→ **PROBLEM REQUIREMENTS**
All entries must be repeated exactly. No picture should appear in the result.

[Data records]
--------

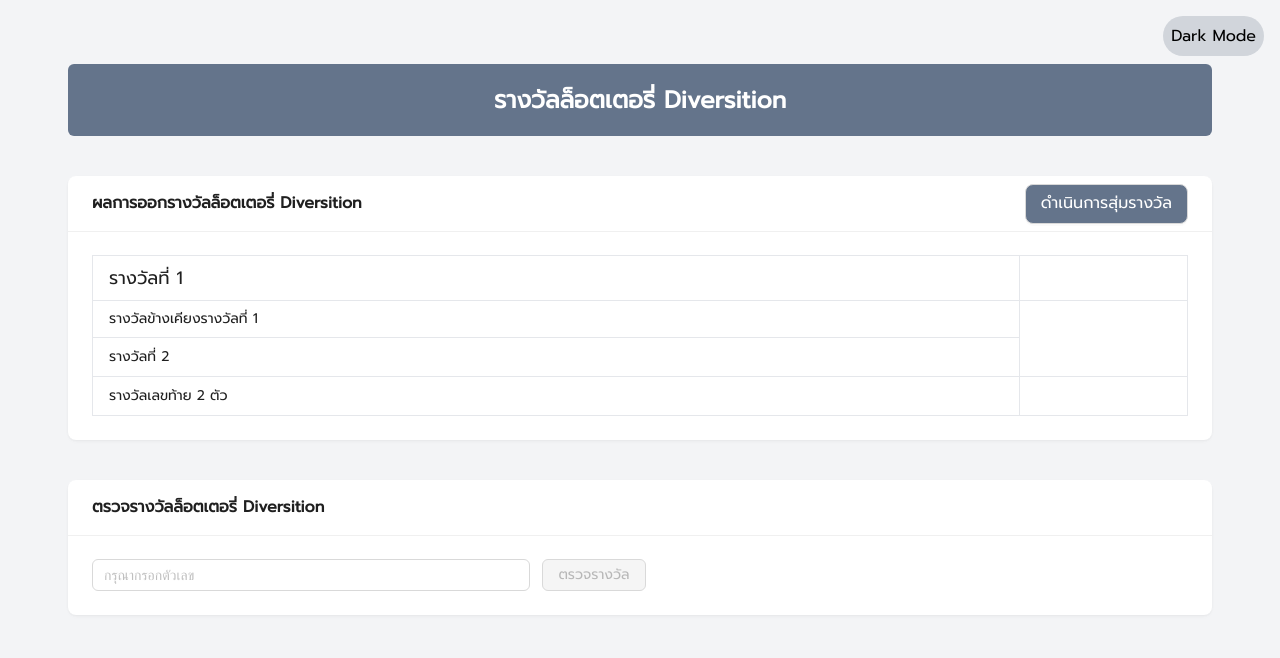
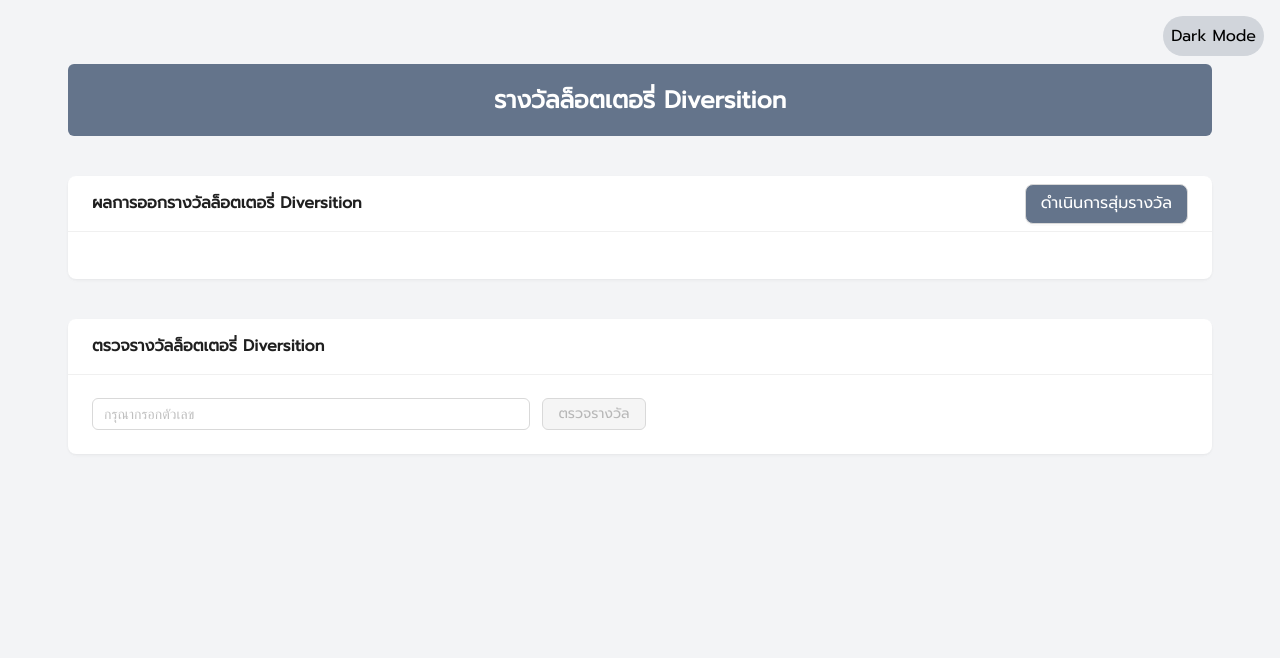
Before and after one commit to Firstweera/lotto, a React (Vite) app: page / in a window 1280 px wide. Shown: the top 658 px of the page. Built offline with nearby package versions, Linux system fonts and the light colour scheme.

Commit message:
fix/display-table

```diff
--- a/src/App.tsx
+++ b/src/App.tsx
@@ -1,4 +1,4 @@
-import { useState } from "react";
+import { useEffect, useState } from "react";
 import {
   CheckLotto,
   ContentContainer,
@@ -29,6 +29,13 @@ const App = () => {
   const [lottoNumberToCheck, setLottoNumberToCheck] = useState<string>("");
   const [searchPrizes, setSearchPrizes] = useState<boolean>(false);
   const [resultMessage, setResultMessage] = useState<JSX.Element>(<></>);
+  const [tableLotto, setTableLotto] = useState<boolean>(false);
+
+  useEffect(() => {
+    if (firstPrize !== "") {
+      setTableLotto(true);
+    }
+  }, []);
 
   const generateLottoNumber = () => {
     const min = 0;
@@ -71,6 +78,7 @@ const App = () => {
     localStorage.setItem("sidePrizes", JSON.stringify(newSidePrizes));
     localStorage.setItem("last2DigitsPrize", newLast2DigitsPrize);
 
+    setTableLotto(true);
     // console.log("Generating First Prize:", newFirstPrize);
     // console.log("Generating Second Prizes:", newSecondPrizes);
     // console.log("Generating Side Prizes:", newSidePrizes);
@@ -123,7 +131,7 @@ const App = () => {
     if (last2DigitsOfLottoNumber === last2DigitsPrize) {
       return (
         <div className="tw-text-white tw-bg-green-500 tw-mt-5 tw-p-5 tw-rounded-md">
-           ยินดีด้วย...คุณถูกรางวัลเลขท้าย 2 ตัว
+          ยินดีด้วย...คุณถูกรางวัลเลขท้าย 2 ตัว
         </div>
       );
     }
@@ -159,6 +167,7 @@ const App = () => {
             secondPrizes={secondPrizes}
             sidePrizes={sidePrizes}
             last2DigitsPrize={last2DigitsPrize}
+            tableLotto={tableLotto}
           />
         </div>
 
--- a/src/components/DisplayLotto.tsx
+++ b/src/components/DisplayLotto.tsx
@@ -6,6 +6,7 @@ interface IDisplayLotto {
   sidePrizes: string[];
   last2DigitsPrize: string;
   handleGeneratePrizes: () => void;
+  tableLotto: boolean;
 }
 
 export const DisplayLotto: React.FC<IDisplayLotto> = (props) => {
@@ -15,12 +16,13 @@ export const DisplayLotto: React.FC<IDisplayLotto> = (props) => {
     sidePrizes,
     last2DigitsPrize,
     handleGeneratePrizes,
+    tableLotto,
   } = props;
 
-  console.log("firstPrize", firstPrize);
-  console.log("sidePrizes", sidePrizes);
-  console.log("secondPrizes", secondPrizes);
-  console.log("last2DigitsPrize", last2DigitsPrize);
+  // console.log("firstPrize", firstPrize);
+  // console.log("sidePrizes", sidePrizes);
+  // console.log("secondPrizes", secondPrizes);
+  // console.log("last2DigitsPrize", last2DigitsPrize);
 
   return (
     <>
@@ -40,10 +42,14 @@ export const DisplayLotto: React.FC<IDisplayLotto> = (props) => {
         bordered={false}
         className="lg:w-3/5 md:w-4/5 sm:w-full"
       >
+        {tableLotto === true ? (
           <table className="tw-table-auto tw-border tw-border-collapse tw-w-full">
             <tbody>
               <tr>
-              <td colSpan={1} className="tw-border tw-px-4 tw-py-2 tw-text-lg">
+                <td
+                  colSpan={1}
+                  className="tw-border tw-px-4 tw-py-2 tw-text-lg"
+                >
                   รางวัลที่ 1
                 </td>
                 <td
@@ -54,7 +60,10 @@ export const DisplayLotto: React.FC<IDisplayLotto> = (props) => {
                 </td>
               </tr>
               <tr>
-              <td colSpan={1} className="tw-border tw-px-4 tw-py-2 tw-text-sm">
+                <td
+                  colSpan={1}
+                  className="tw-border tw-px-4 tw-py-2 tw-text-sm"
+                >
                   รางวัลข้างเคียงรางวัลที่ 1
                 </td>
                 {sidePrizes &&
@@ -96,6 +105,7 @@ export const DisplayLotto: React.FC<IDisplayLotto> = (props) => {
               </tr>
             </tbody>
           </table>
+        ) : null}
       </Card>
     </>
   );
```
Lines whose indentation alone changed are shown as unchanged.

--------

→ **PROBLEM SOLUTION**
Before and after one commit to Firstweera/lotto, a React (Vite) app: page / in a window 1280 px wide. Shown: the top 658 px of the page. Built offline with nearby package versions, Linux system fonts and the light colour scheme.

Commit message:
fix/display-table

```diff
--- a/src/App.tsx
+++ b/src/App.tsx
@@ -1,4 +1,4 @@
-import { useState } from "react";
+import { useEffect, useState } from "react";
 import {
   CheckLotto,
   ContentContainer,
@@ -29,6 +29,13 @@ const App = () => {
   const [lottoNumberToCheck, setLottoNumberToCheck] = useState<string>("");
   const [searchPrizes, setSearchPrizes] = useState<boolean>(false);
   const [resultMessage, setResultMessage] = useState<JSX.Element>(<></>);
+  const [tableLotto, setTableLotto] = useState<boolean>(false);
+
+  useEffect(() => {
+    if (firstPrize !== "") {
+      setTableLotto(true);
+    }
+  }, []);
 
   const generateLottoNumber = () => {
     const min = 0;
@@ -71,6 +78,7 @@ const App = () => {
     localStorage.setItem("sidePrizes", JSON.stringify(newSidePrizes));
     localStorage.setItem("last2DigitsPrize", newLast2DigitsPrize);
 
+    setTableLotto(true);
     // console.log("Generating First Prize:", newFirstPrize);
     // console.log("Generating Second Prizes:", newSecondPrizes);
     // console.log("Generating Side Prizes:", newSidePrizes);
@@ -123,7 +131,7 @@ const App = () => {
     if (last2DigitsOfLottoNumber === last2DigitsPrize) {
       return (
         <div className="tw-text-white tw-bg-green-500 tw-mt-5 tw-p-5 tw-rounded-md">
-           ยินดีด้วย...คุณถูกรางวัลเลขท้าย 2 ตัว
+          ยินดีด้วย...คุณถูกรางวัลเลขท้าย 2 ตัว
         </div>
       );
     }
@@ -159,6 +167,7 @@ const App = () => {
             secondPrizes={secondPrizes}
             sidePrizes={sidePrizes}
             last2DigitsPrize={last2DigitsPrize}
+            tableLotto={tableLotto}
           />
         </div>
 
--- a/src/components/DisplayLotto.tsx
+++ b/src/components/DisplayLotto.tsx
@@ -6,6 +6,7 @@ interface IDisplayLotto {
   sidePrizes: string[];
   last2DigitsPrize: string;
   handleGeneratePrizes: () => void;
+  tableLotto: boolean;
 }
 
 export const DisplayLotto: React.FC<IDisplayLotto> = (props) => {
@@ -15,12 +16,13 @@ export const DisplayLotto: React.FC<IDisplayLotto> = (props) => {
     sidePrizes,
     last2DigitsPrize,
     handleGeneratePrizes,
+    tableLotto,
   } = props;
 
-  console.log("firstPrize", firstPrize);
-  console.log("sidePrizes", sidePrizes);
-  console.log("secondPrizes", secondPrizes);
-  console.log("last2DigitsPrize", last2DigitsPrize);
+  // console.log("firstPrize", firstPrize);
+  // console.log("sidePrizes", sidePrizes);
+  // console.log("secondPrizes", secondPrizes);
+  // console.log("last2DigitsPrize", last2DigitsPrize);
 
   return (
     <>
@@ -40,10 +42,14 @@ export const DisplayLotto: React.FC<IDisplayLotto> = (props) => {
         bordered={false}
         className="lg:w-3/5 md:w-4/5 sm:w-full"
       >
+        {tableLotto === true ? (
           <table className="tw-table-auto tw-border tw-border-collapse tw-w-full">
             <tbody>
               <tr>
-              <td colSpan={1} className="tw-border tw-px-4 tw-py-2 tw-text-lg">
+                <td
+                  colSpan={1}
+                  className="tw-border tw-px-4 tw-py-2 tw-text-lg"
+                >
                   รางวัลที่ 1
                 </td>
                 <td
@@ -54,7 +60,10 @@ export const DisplayLotto: React.FC<IDisplayLotto> = (props) => {
                 </td>
               </tr>
               <tr>
-              <td colSpan={1} className="tw-border tw-px-4 tw-py-2 tw-text-sm">
+                <td
+                  colSpan={1}
+                  className="tw-border tw-px-4 tw-py-2 tw-text-sm"
+                >
                   รางวัลข้างเคียงรางวัลที่ 1
                 </td>
                 {sidePrizes &&
@@ -96,6 +105,7 @@ export const DisplayLotto: React.FC<IDisplayLotto> = (props) => {
               </tr>
             </tbody>
           </table>
+        ) : null}
       </Card>
     </>
   );
```
Lines whose indentation alone changed are shown as unchanged.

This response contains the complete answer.